Gene Kranz: Gentlemen, you've given our guys enough to survive 'til re-entry. Well done. Now we gotta get 'em in, so tell me about the power-up procedures.
EECOM Gold: Gene, we have a situation brewing with the carbon dioxide.
INCO Gold: We got a CO2 filter problem on the lunar module.
EECOM Gold: Five filters on the LEM.
INCO Gold: Which was meant for two guys for a day and a half. So I told the doc...
Dr. Chuck: We're already up to 8 on the gauges. Anything over 15, and you get impaired judgment, blackouts, the beginnings of brain asphyxia.
Gene Kranz: What about the scrubbers on the command module?
INCO Gold: They take square cartridges.
EECOM Gold: And the ones on the LEM are round.
Gene Kranz: [pinching the bridge of his nose] Tell me this isn't a government operation.
EECOM Gold: This just isn't a contingency we've remotely looked at.
Dr. Chuck: Those CO2 levels are gonna be getting toxic.
Gene Kranz: Well, I suggest you gentlemen invent a way to put a square peg in a round hole. Rapidly.
CAPCOM 2: Uh, Jim, we've got another course correction for you.
Jack Swigert: What's up?
Fred Haise, Sr.: Something about another course correction.

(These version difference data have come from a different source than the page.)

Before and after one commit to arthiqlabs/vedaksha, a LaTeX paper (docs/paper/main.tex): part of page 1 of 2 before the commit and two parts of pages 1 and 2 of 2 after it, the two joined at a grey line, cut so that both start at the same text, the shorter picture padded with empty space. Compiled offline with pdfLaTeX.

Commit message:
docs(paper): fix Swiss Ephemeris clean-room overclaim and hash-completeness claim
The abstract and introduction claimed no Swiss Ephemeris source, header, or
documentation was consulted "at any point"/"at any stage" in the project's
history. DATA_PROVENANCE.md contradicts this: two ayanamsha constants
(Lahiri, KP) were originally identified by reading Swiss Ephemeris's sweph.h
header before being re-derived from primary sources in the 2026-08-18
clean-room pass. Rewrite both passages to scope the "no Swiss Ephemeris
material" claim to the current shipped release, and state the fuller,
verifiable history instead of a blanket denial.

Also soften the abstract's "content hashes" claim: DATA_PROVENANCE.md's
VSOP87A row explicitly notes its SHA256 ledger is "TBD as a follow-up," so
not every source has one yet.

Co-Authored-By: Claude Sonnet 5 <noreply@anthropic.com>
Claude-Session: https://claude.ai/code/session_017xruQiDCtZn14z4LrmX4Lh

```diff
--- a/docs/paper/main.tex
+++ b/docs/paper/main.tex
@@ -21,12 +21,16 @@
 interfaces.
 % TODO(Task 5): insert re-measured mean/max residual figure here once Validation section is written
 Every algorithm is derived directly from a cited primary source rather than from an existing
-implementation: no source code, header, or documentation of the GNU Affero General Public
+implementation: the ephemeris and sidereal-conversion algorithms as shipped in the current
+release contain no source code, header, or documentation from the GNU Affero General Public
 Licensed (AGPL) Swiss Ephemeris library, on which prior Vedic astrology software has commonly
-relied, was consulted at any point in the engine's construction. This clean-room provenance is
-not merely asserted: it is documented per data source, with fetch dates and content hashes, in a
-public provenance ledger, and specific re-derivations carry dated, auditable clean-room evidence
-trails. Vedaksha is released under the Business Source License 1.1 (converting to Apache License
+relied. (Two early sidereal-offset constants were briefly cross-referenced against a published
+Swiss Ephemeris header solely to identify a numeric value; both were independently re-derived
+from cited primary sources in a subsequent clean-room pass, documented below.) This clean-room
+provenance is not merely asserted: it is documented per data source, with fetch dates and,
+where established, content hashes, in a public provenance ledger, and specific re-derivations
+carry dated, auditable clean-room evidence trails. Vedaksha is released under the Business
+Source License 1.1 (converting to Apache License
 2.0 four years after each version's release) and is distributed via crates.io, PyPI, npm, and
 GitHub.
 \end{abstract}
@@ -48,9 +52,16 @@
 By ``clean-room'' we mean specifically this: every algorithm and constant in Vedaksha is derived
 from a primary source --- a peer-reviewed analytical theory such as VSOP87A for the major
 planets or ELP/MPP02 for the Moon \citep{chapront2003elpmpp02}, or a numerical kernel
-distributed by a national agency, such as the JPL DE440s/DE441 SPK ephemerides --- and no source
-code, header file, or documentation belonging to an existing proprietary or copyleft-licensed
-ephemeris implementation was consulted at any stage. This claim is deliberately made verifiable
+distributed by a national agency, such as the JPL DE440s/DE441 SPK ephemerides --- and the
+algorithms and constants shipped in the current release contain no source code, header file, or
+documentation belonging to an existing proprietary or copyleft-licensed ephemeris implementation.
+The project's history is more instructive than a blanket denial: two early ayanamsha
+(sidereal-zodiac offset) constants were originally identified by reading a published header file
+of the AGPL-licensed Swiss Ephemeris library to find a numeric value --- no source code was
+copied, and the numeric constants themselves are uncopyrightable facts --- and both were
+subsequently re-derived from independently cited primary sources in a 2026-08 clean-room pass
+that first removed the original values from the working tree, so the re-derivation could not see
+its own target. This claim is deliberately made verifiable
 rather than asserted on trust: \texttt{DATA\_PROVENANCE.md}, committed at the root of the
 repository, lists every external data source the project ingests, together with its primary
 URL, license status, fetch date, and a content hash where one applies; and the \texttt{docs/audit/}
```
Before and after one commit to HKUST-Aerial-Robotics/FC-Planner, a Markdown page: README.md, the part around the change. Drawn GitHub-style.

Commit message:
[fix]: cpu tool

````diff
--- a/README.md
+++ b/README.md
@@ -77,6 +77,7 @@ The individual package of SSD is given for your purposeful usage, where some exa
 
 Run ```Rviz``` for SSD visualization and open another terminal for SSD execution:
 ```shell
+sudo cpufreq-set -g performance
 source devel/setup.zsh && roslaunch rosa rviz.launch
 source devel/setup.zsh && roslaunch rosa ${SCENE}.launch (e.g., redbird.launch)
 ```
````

Jim Lovell: Uh, we copy, uh, Houston. Be advised, it's gonna take Freddo and I a while to power up the computer for the, uh, alignment platform if we have to fire the engine.
CAPCOM 2: Uh, negative on that, Jim. We can't, uh, spare power for the computer.
Fred Haise, Sr.: We gotta do this blind?
Henry Hurt: Let me put it this way. Trajectory may be off. Their thrusters may be frozen. Their guidance system might be malfunctioning. Their heat shield could be cracked. And their parachutes might be three blocks of ice. Clearly, we have some obstacles to overcome.
Reporter: Yeah, okay, but now I'm asking you, when will we know?
Henry Hurt: Blackout lasts for three minutes. If they're not back in four, we'll know.
Dr. Chuck: Haise is running a temperature, and none of 'em have slept.
Deke Slayton: I can't order these guys to go to sleep. Could you sleep up there?